Password manager service LastPass announced last week that they experienced a data breach that exposed users' email addresses, encrypted passwords and cleartext password reminder hints.
Following the good advice to never use the same password twice, and to choose passwords that are difficult to guess (and remember), many people use password management sites such as LastPass. But the problem with using a Web-based third party to store your passwords is that they can get hacked, too.
LastPass certainly took many security precautions, and some of them worked. For example, LastPass never had access to customers' master passwords in cleartext. But they did store other information about users in cleartext, and it's this compromised information that can be used to guess weak master passwords.
LastPass's blog announced explains that server-per-user salts and authentication hashes were also compromised. Employee Joe Siegrist wrote in a follow-up blog to customers:
“An attacker could try to guess your master password, then use your per-user-salt and authentication hash to determine if their guess was correct. […] If your master password is weak or if your password reminder makes it easy-to-guess, then the attacker could significantly reduce the number of attempts needed to guess it correctly.”
When Is Enough Enough?

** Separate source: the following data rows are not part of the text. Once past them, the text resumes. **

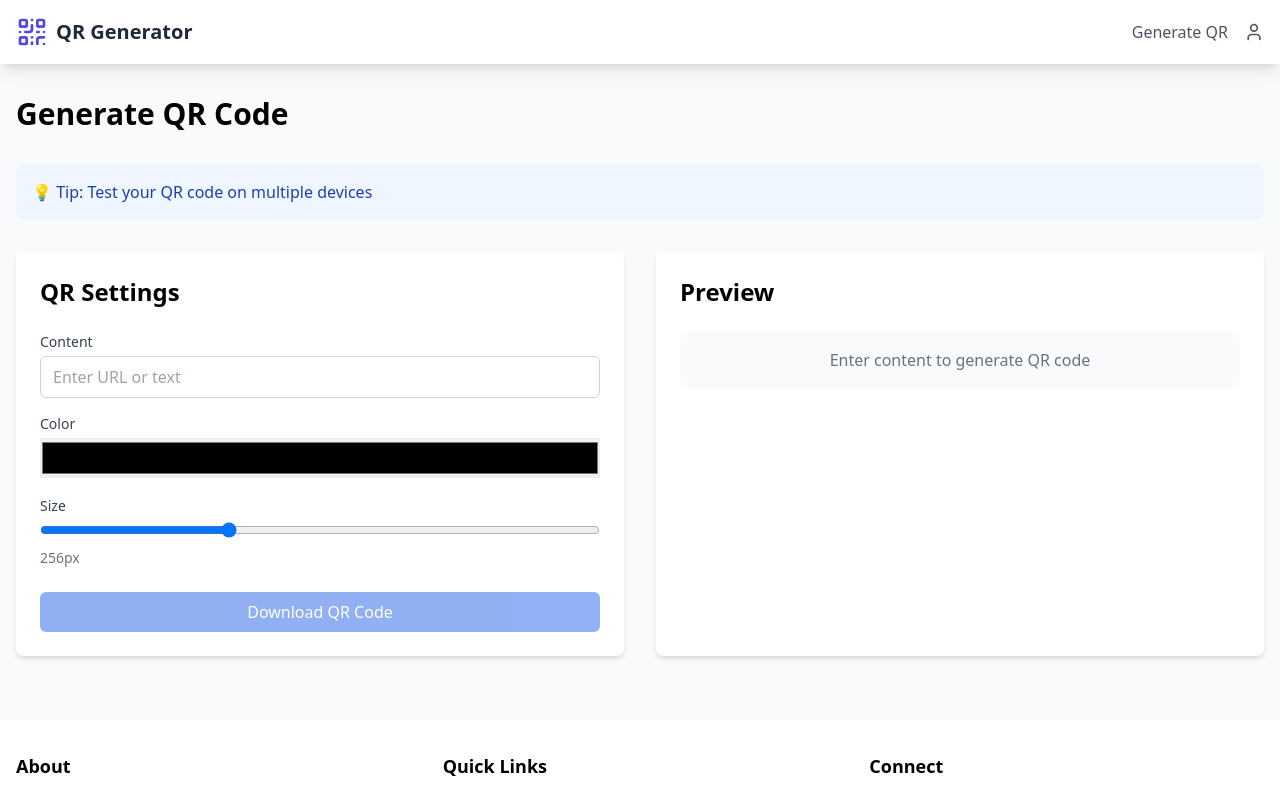
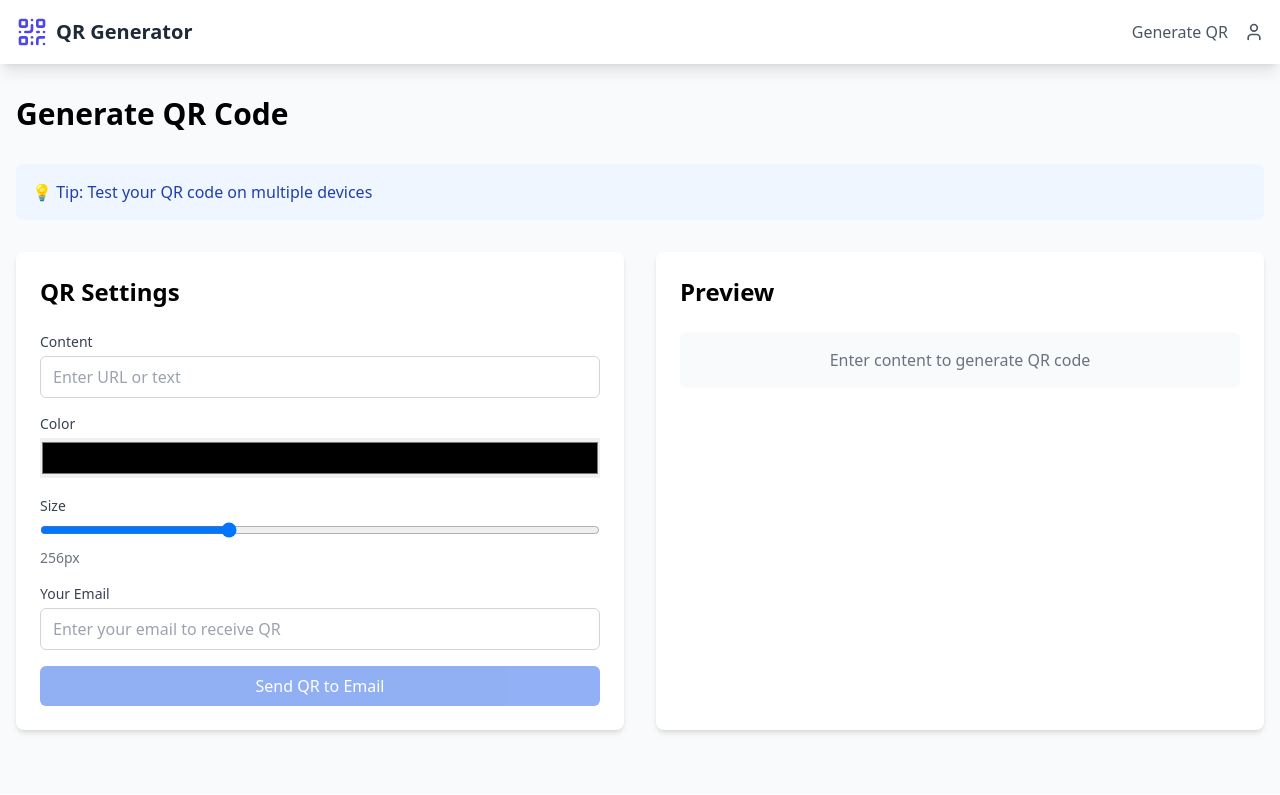
Before and after one commit to djafarov05/qr-code-generator-frontend, a React (Vite) app: page /generator in a window 1280 px wide. Shown: the top 795 px of the page. Built offline with nearby package versions, Linux system fonts and the light colour scheme.

Commit message:
add email sent to logic, add button loader

```diff
--- a/src/api/api.ts
+++ b/src/api/api.ts
@@ -1,11 +1,4 @@
 const API_BASE_URL = "http://localhost:5000";
-export const deleteAccount = () =>
-  fetch(`${API_BASE_URL}/api/users/delete`, {
-    method: "DELETE",
-    credentials: "include",
-  }).then((r) => {
-    if (!r.ok) throw new Error("Failed to delete account");
-  });
 
 export interface UserProfile {
   id: number;
@@ -23,6 +16,15 @@ export interface RegisterData {
   email: string;
   password: string;
 }
+
+export const deleteAccount = () =>
+  fetch(`${API_BASE_URL}/api/users/delete`, {
+    method: "DELETE",
+    credentials: "include",
+  }).then((r) => {
+    if (!r.ok) throw new Error("Failed to delete account");
+  });
+
 
 export const getProfile = async (): Promise<UserProfile> => {
   try {
@@ -134,3 +136,26 @@ export const logoutUser = async (): Promise<void> => {
     throw error;
   }
 };
+
+export const sendQRCodeToEmail = async (payload: {
+  email: string;
+  content: string;
+  color: string;
+  size: number;
+}): Promise<void> => {
+  try {
+    const response = await fetch(`${API_BASE_URL}/api/email/send-qr`, {
+      method: "POST",
+      headers: { "Content-Type": "application/json" },
+      body: JSON.stringify(payload),
+    });
+
+    if (!response.ok) {
+      const errorData = await response.json();
+      throw new Error(errorData.message || "Failed to send QR code email");
+    }
+  } catch (error: any) {
+    console.error("Error sending QR code to email:", error.message);
+    throw error;
+  }
+};
--- a/src/pages/Generator.tsx
+++ b/src/pages/Generator.tsx
@@ -6,6 +6,8 @@ import { useNavigate } from "react-router-dom";
 import { Helmet } from "react-helmet";
 import { useQRStore } from "../store/qrStore";
 import { useUserStore } from "../store/userStore";
+import { toast } from "react-toastify";
+import { sendQRCodeToEmail } from "../api/api"; // 👈 добавь этот импорт
 
 const Generator = () => {
   const navigate = useNavigate();
@@ -14,11 +16,14 @@ const Generator = () => {
   const [qrValue, setQrValue] = useState("");
   const [qrColor, setQrColor] = useState("#000000");
   const [qrSize, setQrSize] = useState(256);
+  const [guestEmail, setGuestEmail] = useState("");
   const [error, setError] = useState<string | null>(null);
   const [tip, setTip] = useState("");
   const [shortenedUrl, setShortenedUrl] = useState("");
   const [isUrlShortened, setIsUrlShortened] = useState(false);
   const isLoggedIn = useUserStore((s) => s.isLoggedIn);
+  const [isSending, setIsSending] = useState(false);
+
 
   useEffect(() => {
     (async () => {
@@ -67,24 +72,28 @@ const Generator = () => {
     }
   };
 
-  const downloadQRCode = () => {
-    const imgURL = `https://api.qrserver.com/v1/create-qr-code/?size=${qrSize}x${qrSize}&data=${encodeURIComponent(
-      qrValue
-    )}&color=${qrColor.replace("#", "")}`;
+  const handleSendToEmail = async () => {
+    if (!guestEmail) {
+      toast.error("Email is required");
+      return;
+    }
+    setIsSending(true);
+    try {
+      await sendQRCodeToEmail({
+        email: guestEmail,
+        content: qrValue,
+        color: qrColor,
+        size: qrSize,
+      });
+      toast.success("QR code sent to your email!");
+      setGuestEmail("");
+    } catch {
+      toast.error("Failed to send QR code");
+    } finally {
+      setIsSending(false);
+    }
+  };
 
-    fetch(imgURL)
-      .then((res) => res.blob())
-      .then((blob) => {
-        const url = window.URL.createObjectURL(blob);
-        const a = document.createElement("a");
-        a.href = url;
-        a.download = "qr-code.png";
-        document.body.appendChild(a);
-        a.click();
-        document.body.removeChild(a);
-        window.URL.revokeObjectURL(url);
-      });
-  };
 
   return (
     <>
@@ -110,13 +119,9 @@ const Generator = () => {
             <h2 className="text-2xl font-bold mb-6">QR Settings</h2>
 
             <div className="mb-4">
-              <label
-                htmlFor="content"
-                className="block text-sm font-medium text-gray-700 mb-1"
-              >
+              <label htmlFor="content" className="block text-sm font-medium text-gray-700 mb-1">
                 Content
               </label>
-
               <input
                 id="content"
                 type="text"
@@ -125,7 +130,6 @@ const Generator = () => {
                 placeholder="Enter URL or text"
                 className="w-full px-3 py-2 border border-gray-300 rounded-md"
               />
-
               {qrValue.startsWith("http") && !isUrlShortened && (
                 <button
                   onClick={handleShortenUrl}
@@ -134,15 +138,11 @@ const Generator = () => {
                   Shorten URL
                 </button>
               )}
-
               {error && <p className="text-red-500 text-sm mt-1">{error}</p>}
             </div>
 
             <div className="mb-4">
-              <label
-                htmlFor="color"
-                className="block text-sm font-medium text-gray-700 mb-1"
-              >
+              <label htmlFor="color" className="block text-sm font-medium text-gray-700 mb-1">
                 Color
               </label>
               <input
@@ -154,11 +154,8 @@ const Generator = () => {
               />
             </div>
 
-            <div className="mb-6">
-              <label
-                htmlFor="size"
-                className="block text-sm font-medium text-gray-700 mb-1"
-              >
+            <div className="mb-4">
+              <label htmlFor="size" className="block text-sm font-medium text-gray-700 mb-1">
                 Size
               </label>
               <input
@@ -174,6 +171,22 @@ const Generator = () => {
               <div className="text-sm text-gray-500 mt-1">{qrSize}px</div>
             </div>
 
+            {!isLoggedIn && (
+              <div className="mb-4">
+                <label htmlFor="email" className="block text-sm font-medium text-gray-700 mb-1">
+                  Your Email
+                </label>
+                <input
+                  id="email"
+                  type="email"
+                  value={guestEmail}
+                  onChange={(e) => setGuestEmail(e.target.value)}
+                  placeholder="Enter your email to receive QR"
+                  className="w-full px-3 py-2 border border-gray-300 rounded-md"
+                />
+              </div>
+            )}
+
             {isLoggedIn ? (
               <button
                 onClick={handleSaveQRCode}
@@ -184,12 +197,16 @@ const Generator = () => {
               </button>
             ) : (
               <button
-                onClick={downloadQRCode}
-                disabled={!qrValue || !validateQRData(qrValue)}
-                className="w-full bg-blue-600 text-white py-2 px-4 rounded-md hover:bg-blue-700 disabled:opacity-50 disabled:cursor-not-allowed"
-              >
-                Download QR Code
-              </button>
+  onClick={handleSendToEmail}
+  disabled={!qrValue || !guestEmail || !validateQRData(qrValue) || isSending}
+  className="w-full bg-blue-600 text-white py-2 px-4 rounded-md hover:bg-blue-700 disabled:opacity-50 disabled:cursor-not-allowed flex items-center justify-center"
+>
+  {isSending ? (
+    <span className="animate-spin h-5 w-5 border-2 border-white border-t-transparent rounded-full mr-2" />
+  ) : null}
+  {isSending ? "Sending..." : "Send QR to Email"}
+</button>
+
             )}
           </div>
 
@@ -206,14 +223,10 @@ const Generator = () => {
                     includeMargin
                   />
                 ) : (
-                  <div className="text-red-500">
-                    Content is too long for QR code generation
-                  </div>
+                  <div className="text-red-500">Content is too long for QR code generation</div>
                 )
               ) : (
-                <div className="text-gray-500">
-                  Enter content to generate QR code
-                </div>
+                <div className="text-gray-500">Enter content to generate QR code</div>
               )}
             </div>
           </div>
```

The cryptocurrency world has been relatively quick on the uptake of passwordless Web logins. It began when Satoshi Labs offered users Trezor Connect, which allows you to log in to participating websites simply by plugging in a hardware wallet.
The cryptocurrency community also showed great excitement recently at the world's first Secure Quick Reliable Login (SQRL) that utilizes QR codes and the public-key cryptography behind Bitcoin to achieve passwordless login.
These two developments alone prove that usernames and passwords are far from necessary in achieving secure client-server relationships online.
But will either of them take off? Will another approach entirely prove to be more appealing? It'll all come down to how many data breaches consumers are willing to put up with.